It’s very depressing to me that Entertainment Weekly has now gone monthly. To me, that’s the first step toward all-digital; I hope I’m wrong, but it feels like we should at least get to keep SOME real, tangible things in this world, and EW is one of the magazines I enjoyed getting every Thursday or Friday and then devouring over the weekend. But, as weird as it is, I’m glad it isn’t changing its name. Entertainment Monthly sounds so barren, like we’re only allowed to amuse ourselves ONCE A MONTH and the rest of the time it’s just tumbleweeds, so CHOOSE WISELY, SADSACKS.
Ahem. Anyway, Olivia Colman sits atop the September EW, timed with the release of the preview. It’s a great photo. She’s giving me superb Queen Elizabeth II vibes, and — even though it picks up where season 2 left off, so there isn’t REALLY any aging happening — the effect is of a more layered, worn-in queen than Claire Foy’s Elizabeth, which is the stated intent behind changing casts every two seasons.
I also need to note that I misread the top as “The Secrets of FRIENDS: THE MURDER,” and I was EXTREMELY interested in the idea of resurrecting that show as a murder mystery (otherwise, hard pass). I don’t understand why we’re digging up secrets about Friends at this point in our lives, but much like People is compelled to run a Kennedy cover every six months to a year (bonus points if they can make it about JFK Jr., and triple-bonus if it involves a never-before-known friend of his and Carolyn Bessette’s, and QUADRUPLE bonus if they can advertise a photo you’ve never seen before), so too I guess does Entertainment Weekly have to remind us of Friends. Check! Noted, y’all. Thanks.
The notable historical subjects covered in season 3 of The Crown include the 1964 discovery that the Queen’s art adviser Anthony Blunt was a Soviet spy, and Labour leader Harold Wilson’s rise to prime minister that same year. The show will also detail the 1966 Aberfan disaster, when an avalanche of coal waste buried a school in Wales.
That paragraph is not doing much to convince me that Peter Morgan has changed his outlook to include an actual interest in, say, The Queen. While I’m sure those were all important to Elizabeth — the latter for sure — I hope the actual Queen features in Labour Leader Harold Wilson’s storyline as more than just someone who hears about him while in her salon. Oh, and:
As for the intra-family issues explored, Morgan says the show will deal less than previous seasons have with the marriage of Elizabeth and Philip — which he believes became more settled in the ’60s after the early years of turmoil. Instead, the upcoming episodes will detail the breakdown of the union between Margaret and her photographer husband, Lord “Tony” Snowdon (Ben Daniels).
Margaret is fascinating, it’s true, but guess who else is? THE QUEEN.
The season examines Charles’ youthful relationship with his future second wife, Camilla (Emerald Fennell), which began in the early ’70s, years before he met and married Diana.

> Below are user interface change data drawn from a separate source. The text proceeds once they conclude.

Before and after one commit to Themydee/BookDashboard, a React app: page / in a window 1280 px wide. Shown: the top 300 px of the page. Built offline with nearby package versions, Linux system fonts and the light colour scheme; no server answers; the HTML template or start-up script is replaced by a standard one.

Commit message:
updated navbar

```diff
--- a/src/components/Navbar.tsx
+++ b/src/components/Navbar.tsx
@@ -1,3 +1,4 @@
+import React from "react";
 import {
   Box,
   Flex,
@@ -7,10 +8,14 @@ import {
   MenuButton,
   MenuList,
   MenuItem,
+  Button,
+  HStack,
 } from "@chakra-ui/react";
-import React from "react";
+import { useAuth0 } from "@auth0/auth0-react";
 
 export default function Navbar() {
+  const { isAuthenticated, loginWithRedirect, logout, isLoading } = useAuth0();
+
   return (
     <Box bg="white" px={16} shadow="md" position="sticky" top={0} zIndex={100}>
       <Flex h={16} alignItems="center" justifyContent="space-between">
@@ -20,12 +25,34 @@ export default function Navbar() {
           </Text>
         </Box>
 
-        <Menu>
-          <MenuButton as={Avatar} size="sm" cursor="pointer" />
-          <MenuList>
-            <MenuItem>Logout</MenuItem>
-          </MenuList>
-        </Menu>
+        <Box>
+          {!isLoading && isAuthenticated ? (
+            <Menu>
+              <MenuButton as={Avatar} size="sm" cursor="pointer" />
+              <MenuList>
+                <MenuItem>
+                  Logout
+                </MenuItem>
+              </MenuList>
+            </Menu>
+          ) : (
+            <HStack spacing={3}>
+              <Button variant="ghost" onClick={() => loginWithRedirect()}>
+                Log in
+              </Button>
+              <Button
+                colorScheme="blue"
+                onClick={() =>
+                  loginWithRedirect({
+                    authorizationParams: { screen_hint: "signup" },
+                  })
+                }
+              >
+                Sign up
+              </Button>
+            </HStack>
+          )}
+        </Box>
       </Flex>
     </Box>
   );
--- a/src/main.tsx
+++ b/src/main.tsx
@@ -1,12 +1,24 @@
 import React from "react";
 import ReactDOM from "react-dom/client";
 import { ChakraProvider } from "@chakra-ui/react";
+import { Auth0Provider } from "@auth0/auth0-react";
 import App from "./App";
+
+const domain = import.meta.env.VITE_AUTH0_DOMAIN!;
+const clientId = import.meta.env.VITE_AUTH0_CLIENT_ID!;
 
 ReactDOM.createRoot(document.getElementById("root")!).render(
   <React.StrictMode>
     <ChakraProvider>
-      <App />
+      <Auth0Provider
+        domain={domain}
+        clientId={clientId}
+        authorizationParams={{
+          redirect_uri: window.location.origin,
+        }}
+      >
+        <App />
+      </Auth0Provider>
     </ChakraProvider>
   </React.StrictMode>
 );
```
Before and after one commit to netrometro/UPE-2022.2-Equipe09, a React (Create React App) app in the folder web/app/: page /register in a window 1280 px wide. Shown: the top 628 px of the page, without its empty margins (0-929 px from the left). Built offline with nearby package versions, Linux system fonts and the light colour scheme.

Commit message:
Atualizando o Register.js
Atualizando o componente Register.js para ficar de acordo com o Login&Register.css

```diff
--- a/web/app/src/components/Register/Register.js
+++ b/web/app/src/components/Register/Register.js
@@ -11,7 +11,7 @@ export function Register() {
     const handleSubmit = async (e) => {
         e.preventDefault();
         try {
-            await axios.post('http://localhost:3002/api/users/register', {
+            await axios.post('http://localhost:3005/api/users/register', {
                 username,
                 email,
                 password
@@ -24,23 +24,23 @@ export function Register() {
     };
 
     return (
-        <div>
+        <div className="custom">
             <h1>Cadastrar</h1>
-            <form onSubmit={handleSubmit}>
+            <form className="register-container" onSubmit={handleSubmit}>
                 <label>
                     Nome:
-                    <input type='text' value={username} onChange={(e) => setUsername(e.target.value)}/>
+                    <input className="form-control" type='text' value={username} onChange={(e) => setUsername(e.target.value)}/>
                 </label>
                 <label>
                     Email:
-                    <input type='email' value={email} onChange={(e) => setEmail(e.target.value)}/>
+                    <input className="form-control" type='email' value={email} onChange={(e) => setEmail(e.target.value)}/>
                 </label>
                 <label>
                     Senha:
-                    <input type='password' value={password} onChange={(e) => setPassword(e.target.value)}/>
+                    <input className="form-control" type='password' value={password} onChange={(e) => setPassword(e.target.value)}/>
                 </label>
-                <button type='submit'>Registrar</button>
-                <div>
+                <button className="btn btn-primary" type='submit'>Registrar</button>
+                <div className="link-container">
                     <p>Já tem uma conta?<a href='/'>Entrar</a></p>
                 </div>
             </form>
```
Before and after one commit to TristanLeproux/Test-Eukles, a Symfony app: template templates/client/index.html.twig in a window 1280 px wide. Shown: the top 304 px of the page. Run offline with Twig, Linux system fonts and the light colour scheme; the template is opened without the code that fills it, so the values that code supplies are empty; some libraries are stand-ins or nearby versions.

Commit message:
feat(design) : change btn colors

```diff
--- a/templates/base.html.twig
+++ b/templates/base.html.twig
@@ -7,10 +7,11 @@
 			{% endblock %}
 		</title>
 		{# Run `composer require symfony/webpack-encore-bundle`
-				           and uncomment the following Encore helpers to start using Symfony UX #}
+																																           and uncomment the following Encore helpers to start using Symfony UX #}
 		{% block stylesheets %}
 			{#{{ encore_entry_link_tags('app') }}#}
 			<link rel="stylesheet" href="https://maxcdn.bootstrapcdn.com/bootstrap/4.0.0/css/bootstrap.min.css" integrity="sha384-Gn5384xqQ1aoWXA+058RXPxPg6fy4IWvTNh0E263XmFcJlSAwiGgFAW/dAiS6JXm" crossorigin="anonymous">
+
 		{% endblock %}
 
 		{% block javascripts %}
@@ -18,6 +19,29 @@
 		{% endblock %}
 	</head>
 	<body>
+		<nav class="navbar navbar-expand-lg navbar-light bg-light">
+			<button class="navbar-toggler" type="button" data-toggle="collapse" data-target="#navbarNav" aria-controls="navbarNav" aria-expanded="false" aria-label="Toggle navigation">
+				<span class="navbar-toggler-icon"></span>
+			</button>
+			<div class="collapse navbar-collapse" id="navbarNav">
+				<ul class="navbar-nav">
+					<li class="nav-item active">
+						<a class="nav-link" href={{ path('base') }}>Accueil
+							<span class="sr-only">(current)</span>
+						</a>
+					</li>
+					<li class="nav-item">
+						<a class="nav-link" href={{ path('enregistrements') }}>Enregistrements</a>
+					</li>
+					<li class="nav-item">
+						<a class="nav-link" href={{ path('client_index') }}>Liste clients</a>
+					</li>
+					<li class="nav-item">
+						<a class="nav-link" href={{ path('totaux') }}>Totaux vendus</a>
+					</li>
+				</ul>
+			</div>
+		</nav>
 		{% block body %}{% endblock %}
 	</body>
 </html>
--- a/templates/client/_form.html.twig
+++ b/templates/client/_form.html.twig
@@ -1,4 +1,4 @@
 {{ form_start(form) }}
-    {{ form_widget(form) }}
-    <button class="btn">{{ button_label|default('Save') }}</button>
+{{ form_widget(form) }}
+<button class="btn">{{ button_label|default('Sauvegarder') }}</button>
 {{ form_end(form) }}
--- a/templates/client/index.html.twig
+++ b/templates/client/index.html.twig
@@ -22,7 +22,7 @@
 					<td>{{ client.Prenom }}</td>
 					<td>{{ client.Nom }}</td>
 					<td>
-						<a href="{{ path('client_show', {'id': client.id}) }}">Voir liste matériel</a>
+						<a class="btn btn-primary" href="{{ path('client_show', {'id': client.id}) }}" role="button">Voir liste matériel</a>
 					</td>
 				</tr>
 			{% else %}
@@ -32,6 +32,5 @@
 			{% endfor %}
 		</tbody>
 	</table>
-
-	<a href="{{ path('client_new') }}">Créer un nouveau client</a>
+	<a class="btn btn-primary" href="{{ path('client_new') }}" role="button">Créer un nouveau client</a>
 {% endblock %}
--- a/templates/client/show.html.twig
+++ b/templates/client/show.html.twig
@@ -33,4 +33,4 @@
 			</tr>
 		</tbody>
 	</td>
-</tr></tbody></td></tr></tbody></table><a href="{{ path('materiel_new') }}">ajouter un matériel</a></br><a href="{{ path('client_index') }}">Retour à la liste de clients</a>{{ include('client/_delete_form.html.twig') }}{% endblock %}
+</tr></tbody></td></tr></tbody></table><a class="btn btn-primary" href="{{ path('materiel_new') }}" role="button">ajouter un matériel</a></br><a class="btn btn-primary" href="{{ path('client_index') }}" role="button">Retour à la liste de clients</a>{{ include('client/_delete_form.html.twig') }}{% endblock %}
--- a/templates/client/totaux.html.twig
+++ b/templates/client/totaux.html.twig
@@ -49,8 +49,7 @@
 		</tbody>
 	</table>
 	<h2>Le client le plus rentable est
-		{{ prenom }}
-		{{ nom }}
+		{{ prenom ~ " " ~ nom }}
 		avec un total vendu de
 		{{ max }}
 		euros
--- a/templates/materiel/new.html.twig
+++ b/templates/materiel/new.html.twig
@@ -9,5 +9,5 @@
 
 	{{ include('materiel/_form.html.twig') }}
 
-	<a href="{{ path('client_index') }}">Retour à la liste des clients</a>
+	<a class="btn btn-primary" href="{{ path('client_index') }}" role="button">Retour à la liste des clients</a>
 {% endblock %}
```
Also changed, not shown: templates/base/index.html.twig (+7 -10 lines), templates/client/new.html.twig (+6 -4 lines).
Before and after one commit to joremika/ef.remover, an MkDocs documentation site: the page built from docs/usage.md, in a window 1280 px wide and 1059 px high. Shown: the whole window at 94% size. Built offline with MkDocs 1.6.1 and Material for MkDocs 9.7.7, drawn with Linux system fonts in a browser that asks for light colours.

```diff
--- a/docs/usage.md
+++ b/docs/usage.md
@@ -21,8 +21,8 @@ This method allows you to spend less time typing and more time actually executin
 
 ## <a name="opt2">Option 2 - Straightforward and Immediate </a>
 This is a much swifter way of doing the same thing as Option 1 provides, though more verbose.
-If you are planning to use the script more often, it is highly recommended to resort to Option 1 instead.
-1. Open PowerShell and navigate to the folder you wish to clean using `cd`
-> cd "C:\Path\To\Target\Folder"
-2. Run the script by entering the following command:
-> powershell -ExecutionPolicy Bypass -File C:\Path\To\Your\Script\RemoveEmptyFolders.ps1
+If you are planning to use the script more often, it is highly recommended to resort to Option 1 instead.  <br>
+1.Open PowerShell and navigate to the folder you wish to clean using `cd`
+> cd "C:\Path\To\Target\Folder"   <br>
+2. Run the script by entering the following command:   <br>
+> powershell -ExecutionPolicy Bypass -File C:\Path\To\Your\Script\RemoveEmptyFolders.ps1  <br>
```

Well, her child’s marital future is relevant to her, so that’s… something? But if Olivia Colman doesn’t get more to do than just look concerned about other people’s lives, I will be very bummed out. Queen Elizabeth II has an inner life, and you know our pet peeve is Peter Morgan’s reluctance to explore it. YOU HAVE OLIVIA COLMAN. Surely there are nuances to her marriage and her parenting that can be explored, and WILL be explored, and this is just a bare-bones minimalist explanation? SURELY, PETER.
There isn’t actually much from Colman herself; the interviewer seems to want to talk mostly about Claire Foy, and filling Claire Foy’s shoes, and Claire Foy Claire Foy. He is Clairefoyant. But good old Helena Bonham-Carter, our new Margaret, did supply this gem about meeting the late princess:
“She was pretty scary. At one point, she met me at Windsor Castle and she said, ‘You are getting better, aren’t you?’” The princess was referring to Bonham Carter’s acting abilities. Well, “I presume that’s what she meant.”
That is a mic drop from Margs if ever there was one.